Photo of William E. Paul, M.D.

Formerly Chief, Laboratory of Immunology

Formerly Chief, Cytokine Biology Unit

National Institutes of Health Distinguished Investigator

Major Areas of Research

  • Cytokines: characterization, regulation of production, mode of action, and mechanism of receptor function
  • Regulation of lymphocyte activation, differentiation, and proliferation
  • Lymphocyte dynamics in health and in chronic infection, including HIV
  • Immunologic memory and strategies for vaccine development
 

Program Description

The Cytokine Biology Unit studies the mechanisms of action and biologic functions of cytokines, emphasizing the role of the type II cytokines (IL-4, IL-13, and IL-5) as well as members of the IL-1 cytokine family. The unit also carries out research on the mechanisms through which naïve CD4 T cells differentiate into the various Th phenotypes, most notably into the molecular mechanisms underlying Th2 commitment. It has recently emphasized innate functions of lymphocytes, both those of conventional Th cells, most notably the capacity of Th2 cells to produce IL-13 and IL-5 in response to cytokine signals, and the consequent protective functions of these cells. An important research effort now centers on a newly described population of innate lymphoid cells, Kbri cells, that act as progenitors of ILC2 and ILC3 cells and respond to inflammatory/infectious stimulants. It has developed new strategies to enhance immune responses with the goal of increasing the protective capacity of weak vaccines.

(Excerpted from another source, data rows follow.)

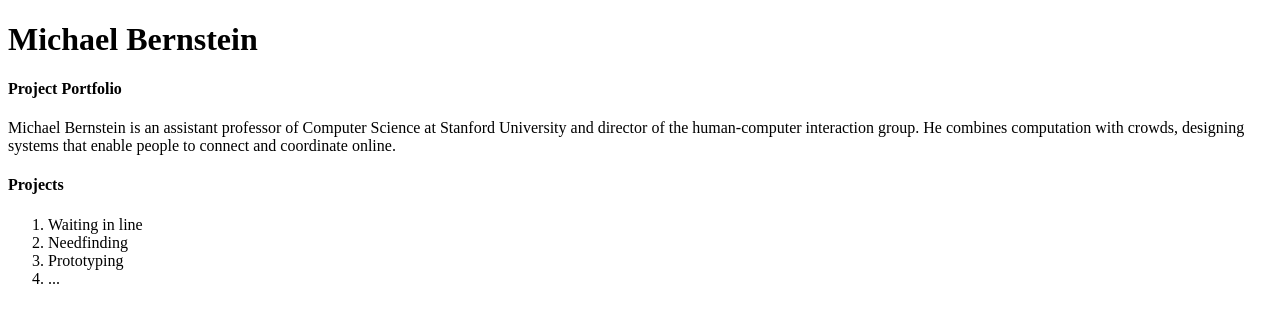
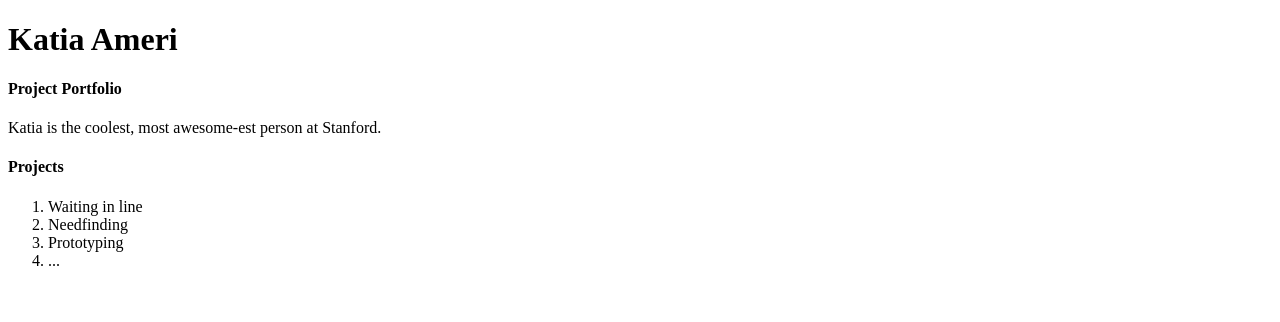
Before and after one commit to katia-ameri/redo-lab1-for-learning, a website: page static/index.html in a window 1280 px wide. Drawn offline with Linux system fonts and the light colour scheme.

Commit message:
Changed to my name and description

```diff
--- a/static/index.html
+++ b/static/index.html
@@ -8,11 +8,11 @@
 
 <body>
 	<!-- this is a comment in HTML -->
-	<h1>Michael Bernstein</h1> <!-- h1 through h5 are headers. The higher the number, the smaller the header -->
+	<h1>Katia Ameri</h1> <!-- h1 through h5 are headers. The higher the number, the smaller the header -->
 	<h4>Project Portfolio</h4>
 
 	<!-- p means paragraph -->
-	<p>Michael Bernstein is an assistant professor of Computer Science at Stanford University and director of the human-computer interaction group. He combines computation with crowds, designing systems that enable people to connect and coordinate online.</p>
+	<p>Katia is the coolest, most awesome-est person at Stanford.</p>
 
 	<h4>Projects</h4>
 	<ol>
```
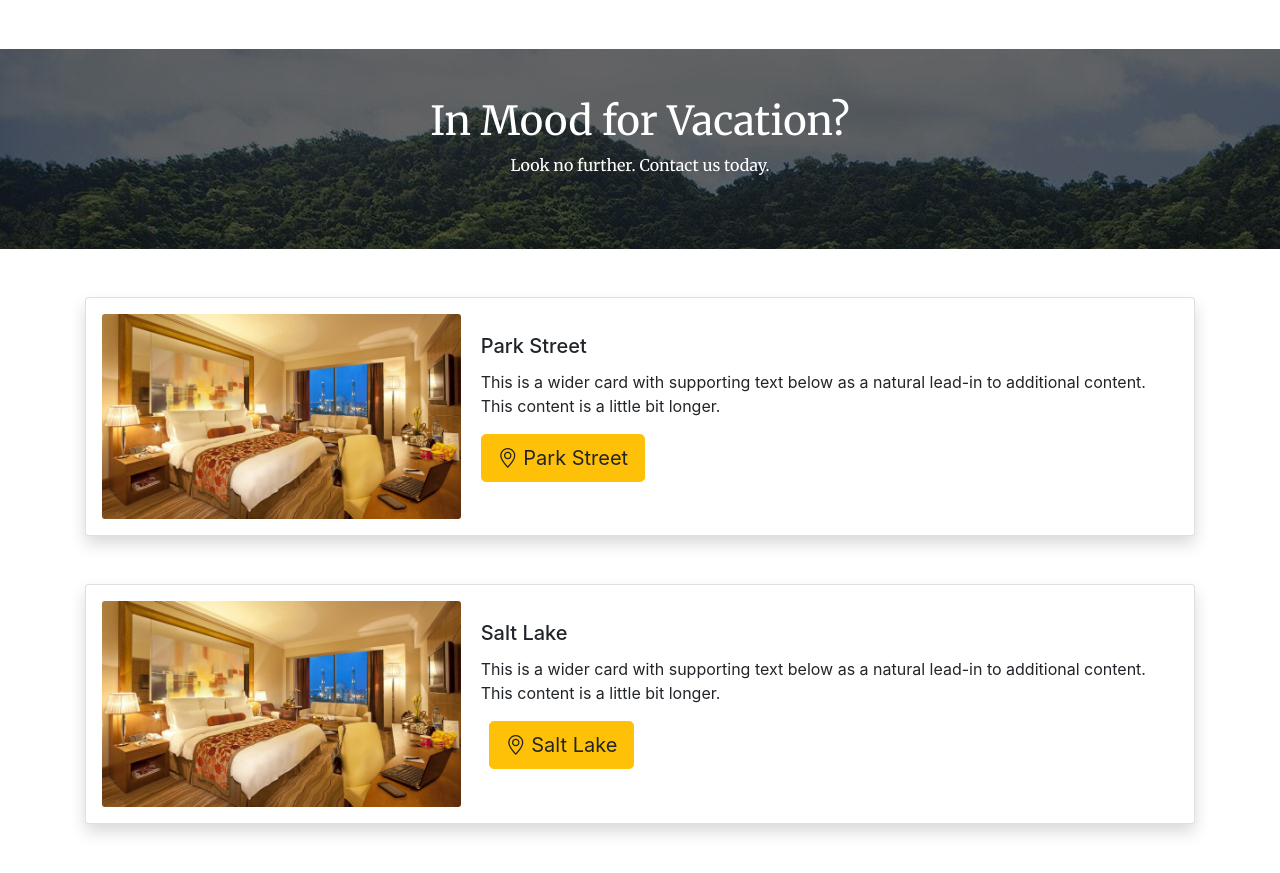
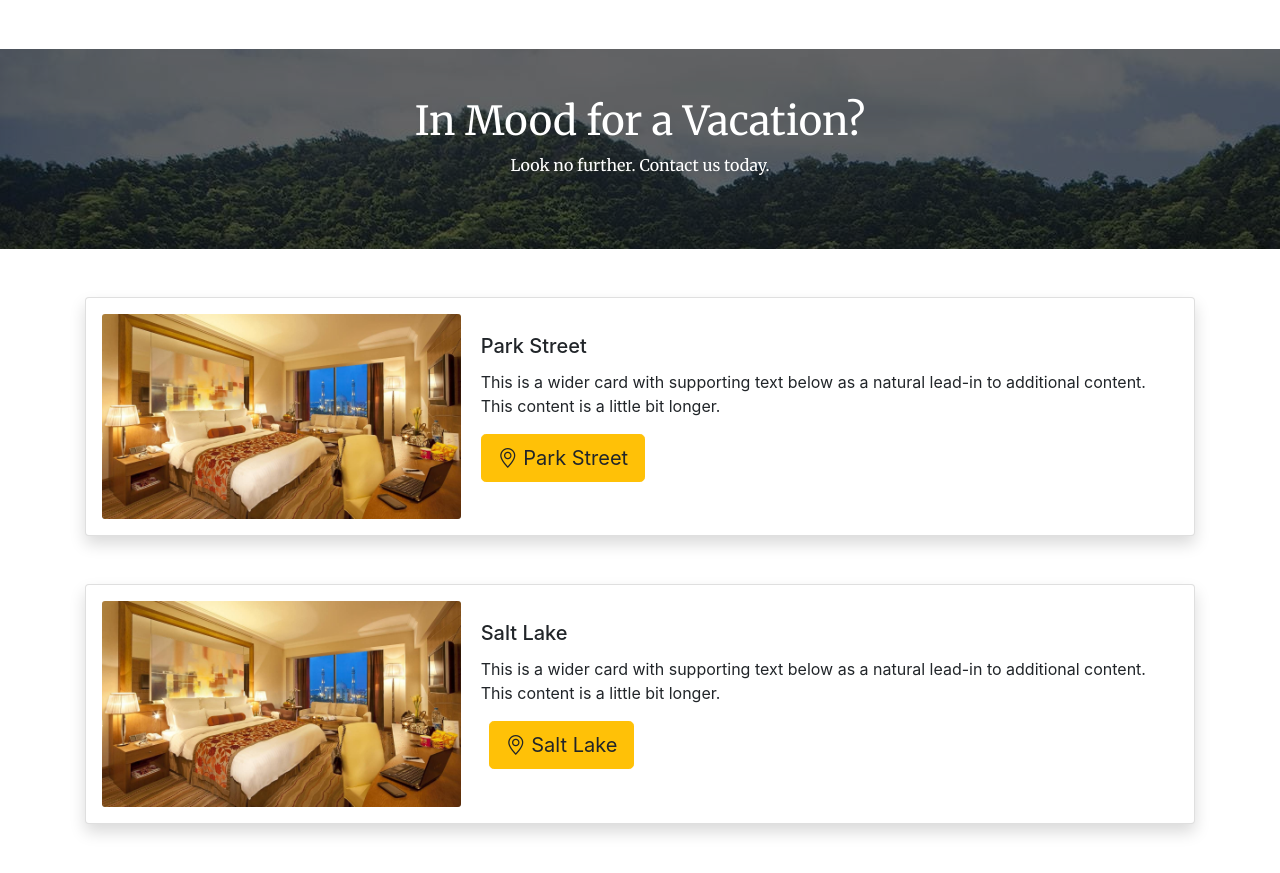
Before and after one commit to debajit4944/AmbienceHotelFinal, a plain HTML site: page index.html in a window 1280 px wide. Shown: the part 863-1736 px from the top of the page. Drawn offline with nearby package versions, Linux system fonts and the light colour scheme; some packages are replaced by stand-ins of ours; a script that the page names is missing.

Commit message:
content edit

```diff
--- a/index.html
+++ b/index.html
@@ -202,7 +202,7 @@
       <div class="row">
         <div class="col">
           <div class="container pt-5">
-            <h1>In Mood for Vacation?</h1>
+            <h1>In Mood for a Vacation?</h1>
             <p class="">Look no further. Contact us today.</p>
           </div>
         </div>
```
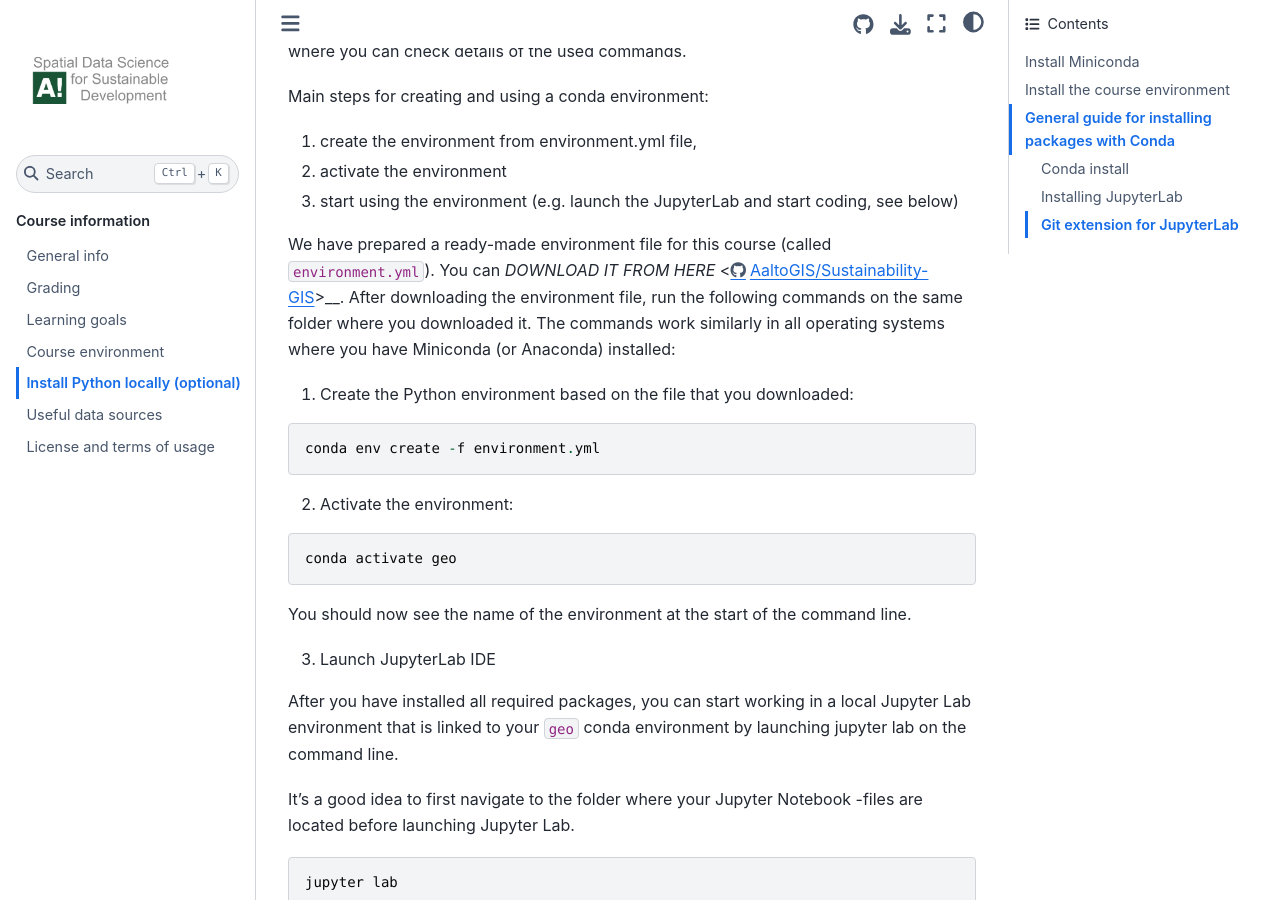
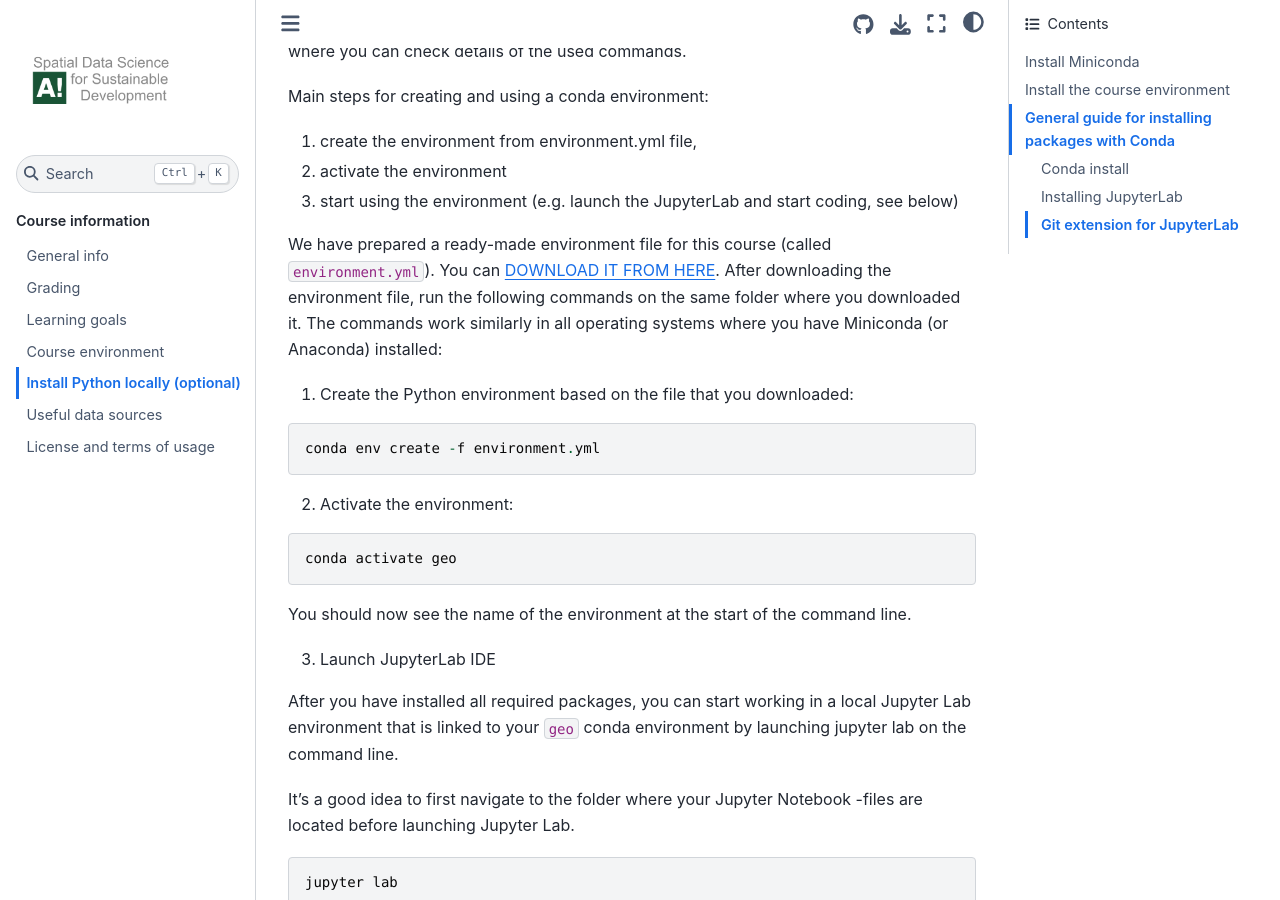
Before and after one commit to AaltoGIS/Sustainability-GIS, a Sphinx documentation site: the page built from source/course-info/installing-miniconda.rst, in a window 1280 px wide and 900 px high, scrolled down 2539 px. Built offline with Sphinx 7.4.7 and the Sphinx Book theme 1.1.4, drawn with Linux system fonts in a browser that asks for light colours; pages that are not in the unit, such as notebooks, are missing from menus.

Commit message:
Update environment link

```diff
--- a/source/course-info/installing-miniconda.rst
+++ b/source/course-info/installing-miniconda.rst
@@ -99,7 +99,7 @@ Main steps for creating and using a conda environment:
 2. activate the environment
 3. start using the environment (e.g. launch the JupyterLab and start coding, see below)
 
-We have prepared a ready-made environment file for this course (called ``environment.yml``). You can  `DOWNLOAD IT FROM HERE` <https://github.com/AaltoGIS/Sustainability-GIS/blob/master/environment.yml>__.
+We have prepared a ready-made environment file for this course (called ``environment.yml``). You can  `DOWNLOAD IT FROM HERE <https://github.com/AaltoGIS/Sustainability-GIS/blob/master/environment.yml>`__.
 After downloading the environment file, run the following commands on the same folder where you downloaded it.
 The commands work similarly in all operating systems where you have Miniconda (or Anaconda) installed:
 
```
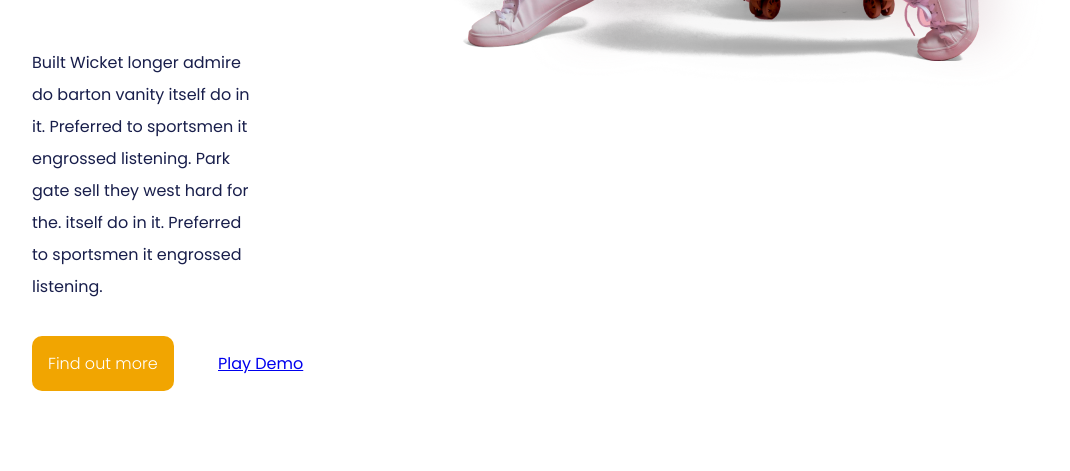
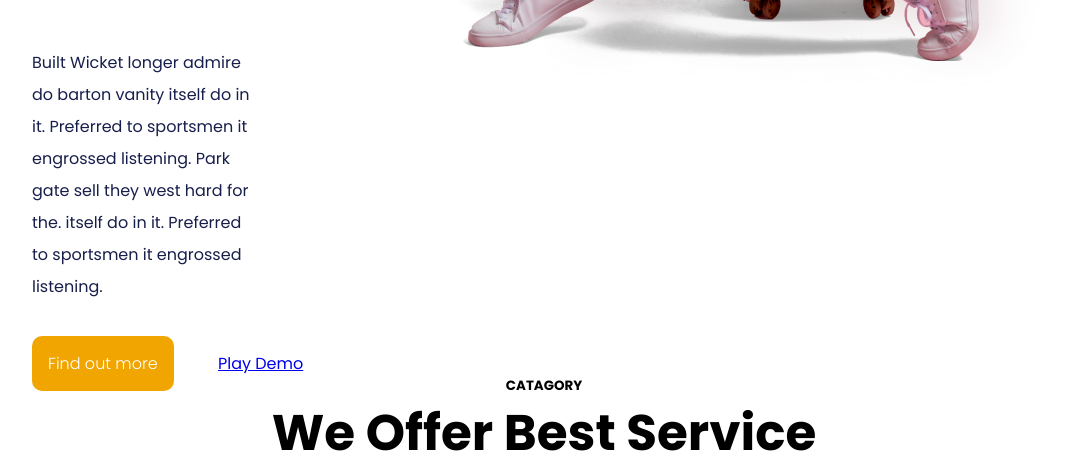
Before and after one commit to morshedulmunna/Travel-Tour, a plain HTML site: page index.html in a window 1280 px wide. Shown: the part 805-1276 px from the top of the page, without its empty margins (96-1166 px from the left). Before the commit the page ends 1196 px from the top, so only its background shows below. Drawn offline with Linux system fonts and the light colour scheme.

Commit message:
new Branch push

```diff
--- a/index.html
+++ b/index.html
@@ -50,5 +50,10 @@
         </div>
       </div>
     </section>
+
+    <section class="service">
+      <h6>CATAGORY</h6>
+      <h1>We Offer Best Service</h1>
+    </section>
   </body>
 </html>
--- a/style.css
+++ b/style.css
@@ -89,3 +89,12 @@ ul li a {
   color: #ffff;
   font-weight: 200;
 }
+
+/* Service CSS================> */
+.service {
+  text-align: center;
+  font-size: 20px;
+}
+.service h1 {
+  font-size: 50px;
+}
```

illustration of comparative evolutionary trees of human and insect type I cytokines and cognate receptors
Comparative evolutionary trees of human and insect type I cytokines and cognate receptors (Boulay JL, O'Shea JJ, Paul WE. Molecular phylogeny within type I cytokines and their cognate receptors. Immunity. 2003;19:159-63.) View Larger Image
 
illustration of Th2 cells
Naïve CD4 T cells differentiation to Th2 cells is controlled by signal strength with low intensity signals favoring Th2 differentiation and high intensity signals suppressing Th2 differentiation.
Credit: Debbie Maizels
 
Flexibility and plasticity among CD4 Th cells
Flexibility and plasticity among CD4 Th cells. The classical view that naïve CD4 T cells differentiate into cells of distinct lineage that are largely not interconvertible has been challenged by recent results showing that these cells can adopt new phenotypes. The degree and physiologic significance of such plasticity remain to be determined. From O’Shea JJ, Paul WE. Mechanisms underlying lineage commitment and plasticity of helper CD4+ T cells. Science. 2010 Feb 26;327(5969):1098-102.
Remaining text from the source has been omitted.